- The symptom or deficit is not intentionally produced or feigned (as in factitious disorder or malingering).
- The symptom or deficit, after appropriate investigation, cannot be explained fully by a general medical condition, the direct effects of a substance, or as a culturally sanctioned behavior or experience.
- The symptom or deficit causes clinically significant distress or impairment in social, occupational, or other important areas of functioning or warrants medical evaluation.
- The symptom or deficit is not limited to pain or sexual dysfunction, does not occur exclusively during the course of somatization disorder, and is not better accounted for by anothermental disorder.
Pain disorder is when a patient experiences chronic pain in one or more areas, and is thought to be caused by psychological stress. The pain is often so severe that it disables the patient from proper functioning. Duration may be as short as a few days or as long as many years. The disorder may begin at any age, and more women than men seem to experience it. This disorder often occurs after an accident or during an illness that has caused pain, which then takes on a ‘life’ of its own.Learn More
Somatization disorder (also Briquet’s disorder or, in antiquity, hysteria) is a psychiatric diagnosis applied to patients who persistently complain of varied physical symptoms that have no identifiable physical origin. The disorder must begin before the patient turns 30 years of age and could last for several years, resulting to either medical seeking behavior or significant treatment. One common generaletiological explanation is that internal psychological conflicts are unconsciously expressed as physical signs. Patients with somatization disorder will typically visit many doctors in pursuit of effective treatment.

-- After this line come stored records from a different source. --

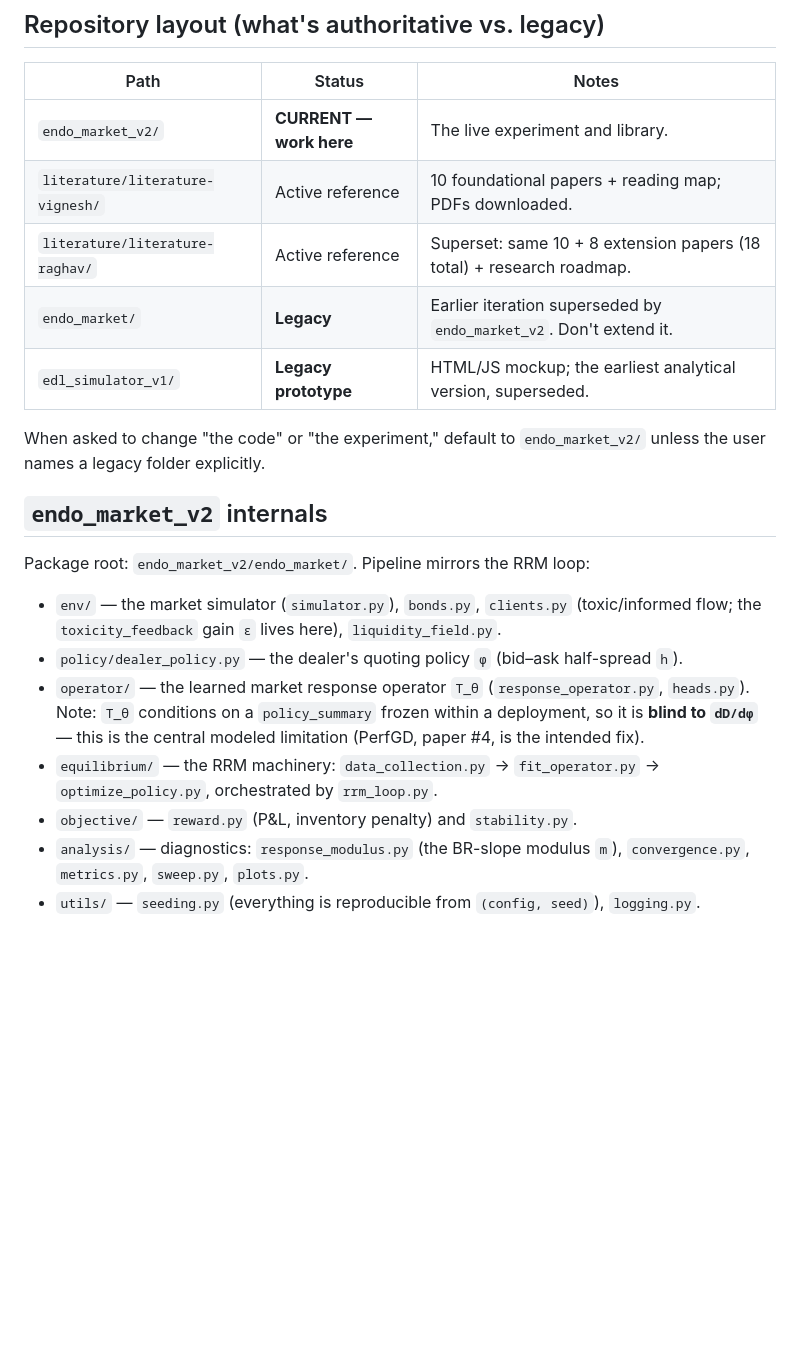
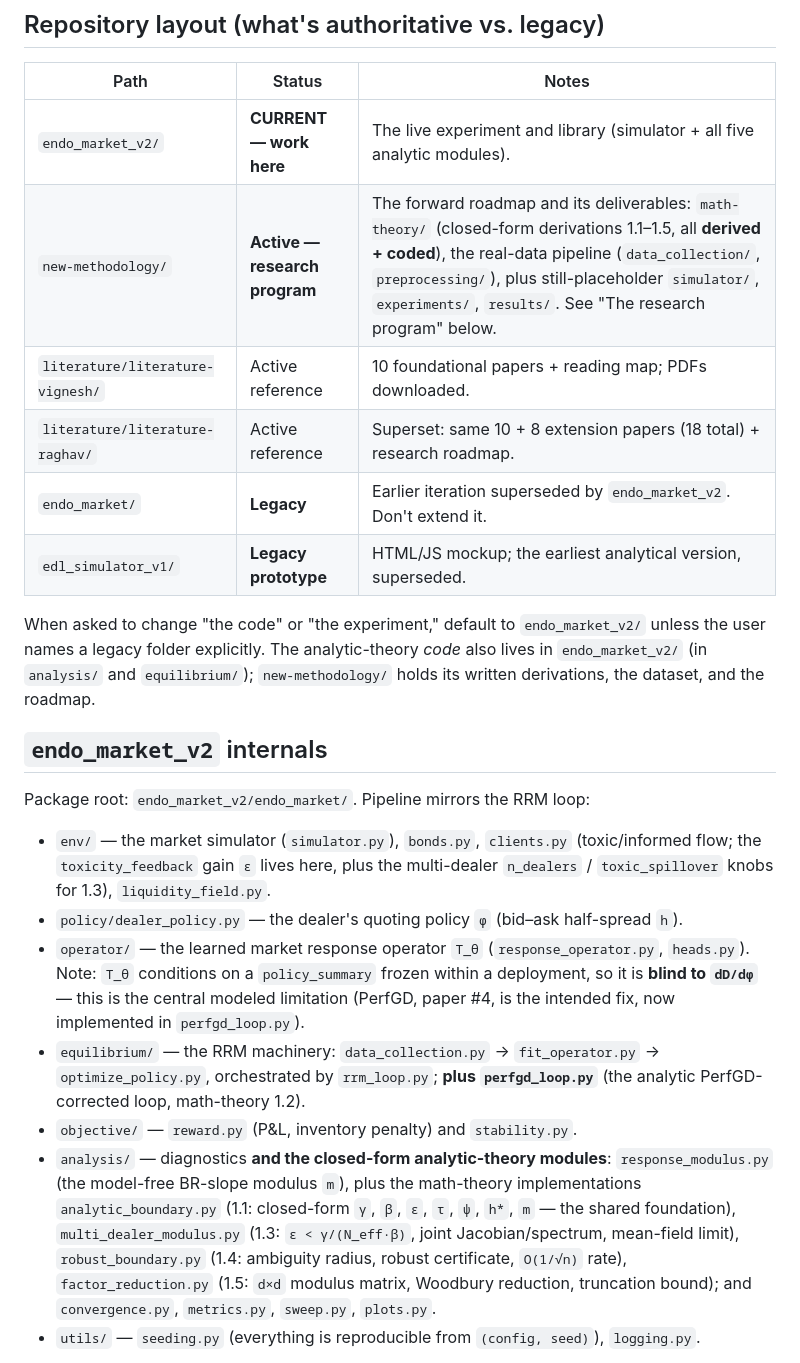
Before and after one commit to vignesh-nagarajan-vn/REFLEX, a Markdown page: CLAUDE.md, the part around one of its changes. Drawn GitHub-style; blank space fills up the shorter version.

```diff
--- a/CLAUDE.md
+++ b/CLAUDE.md
@@ -22,33 +22,46 @@ best-response contraction modulus `m ≈ εβ/γ`; the loop is stable iff `ε <
 
 | Path | Status | Notes |
 |------|--------|-------|
-| `endo_market_v2/` | **CURRENT — work here** | The live experiment and library. |
+| `endo_market_v2/` | **CURRENT — work here** | The live experiment and library (simulator + all five analytic modules). |
+| `new-methodology/` | **Active — research program** | The forward roadmap and its deliverables: `math-theory/` (closed-form derivations 1.1–1.5, all **derived + coded**), the real-data pipeline (`data_collection/`, `preprocessing/`), plus still-placeholder `simulator/`, `experiments/`, `results/`. See "The research program" below. |
 | `literature/literature-vignesh/` | Active reference | 10 foundational papers + reading map; PDFs downloaded. |
 | `literature/literature-raghav/` | Active reference | Superset: same 10 + 8 extension papers (18 total) + research roadmap. |
 | `endo_market/` | **Legacy** | Earlier iteration superseded by `endo_market_v2`. Don't extend it. |
 | `edl_simulator_v1/` | **Legacy prototype** | HTML/JS mockup; the earliest analytical version, superseded. |
 
 When asked to change "the code" or "the experiment," default to
-`endo_market_v2/` unless the user names a legacy folder explicitly.
+`endo_market_v2/` unless the user names a legacy folder explicitly. The
+analytic-theory *code* also lives in `endo_market_v2/` (in `analysis/` and
+`equilibrium/`); `new-methodology/` holds its written derivations, the dataset,
+and the roadmap.
 
 ## `endo_market_v2` internals
 
 Package root: `endo_market_v2/endo_market/`. Pipeline mirrors the RRM loop:
 
 - `env/` — the market simulator (`simulator.py`), `bonds.py`, `clients.py`
-  (toxic/informed flow; the `toxicity_feedback` gain `ε` lives here),
+  (toxic/informed flow; the `toxicity_feedback` gain `ε` lives here, plus the
+  multi-dealer `n_dealers` / `toxic_spillover` knobs for 1.3),
   `liquidity_field.py`.
 - `policy/dealer_policy.py` — the dealer's quoting policy `φ` (bid–ask
   half-spread `h`).
 - `operator/` — the learned market response operator `T_θ` (`response_operator.py`,
   `heads.py`). Note: `T_θ` conditions on a `policy_summary` frozen within a
   deployment, so it is **blind to `dD/dφ`** — this is the central modeled
-  limitation (PerfGD, paper #4, is the intended fix).
+  limitation (PerfGD, paper #4, is the intended fix, now implemented in
+  `perfgd_loop.py`).
 - `equilibrium/` — the RRM machinery: `data_collection.py` → `fit_operator.py`
-  → `optimize_policy.py`, orchestrated by `rrm_loop.py`.
+  → `optimize_policy.py`, orchestrated by `rrm_loop.py`; **plus `perfgd_loop.py`**
+  (the analytic PerfGD-corrected loop, math-theory 1.2).
 - `objective/` — `reward.py` (P&L, inventory penalty) and `stability.py`.
-- `analysis/` — diagnostics: `response_modulus.py` (the BR-slope modulus `m`),
-  `convergence.py`, `metrics.py`, `sweep.py`, `plots.py`.
+- `analysis/` — diagnostics **and the closed-form analytic-theory modules**:
+  `response_modulus.py` (the model-free BR-slope modulus `m`), plus the
+  math-theory implementations `analytic_boundary.py` (1.1: closed-form `γ`, `β`,
+  `ε`, `τ`, `ψ`, `h*`, `m` — the shared foundation), `multi_dealer_modulus.py`
+  (1.3: `ε < γ/(N_eff·β)`, joint Jacobian/spectrum, mean-field limit),
+  `robust_boundary.py` (1.4: ambiguity radius, robust certificate, `O(1/√n)`
+  rate), `factor_reduction.py` (1.5: `d×d` modulus matrix, Woodbury reduction,
+  truncation bound); and `convergence.py`, `metrics.py`, `sweep.py`, `plots.py`.
 - `utils/` — `seeding.py` (everything is reproducible from `(config, seed)`),
   `logging.py`.
 
```
Also changed, not shown: other parts of CLAUDE.md (+54 -10 lines).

Examples of manifestations of Pychosomatic disorder are as such: a child itches in response to family issues, and experiencing repressed anger and/or fear. Thus, The child grows and wakes up itching in the same locations, though not aware of the repressed memory causing the suffering in later life, or the patient is engaged in seeking psychotherapy for somatization.
Somatization disorder is a somatoform disorder. The DSM-IV establishes the following five criteria for the diagnosis of this disorder:
- a history of somatic symptoms prior to the age of 30
- pain in at least four different sites on the body
- two gastrointestinal problems other than pain such as vomiting or diarrhea
- one sexual symptom such as lack of interest or erectile dysfunction
- one pseudoneurological symptom similar to those seen in Conversion disorder such as fainting or blindness.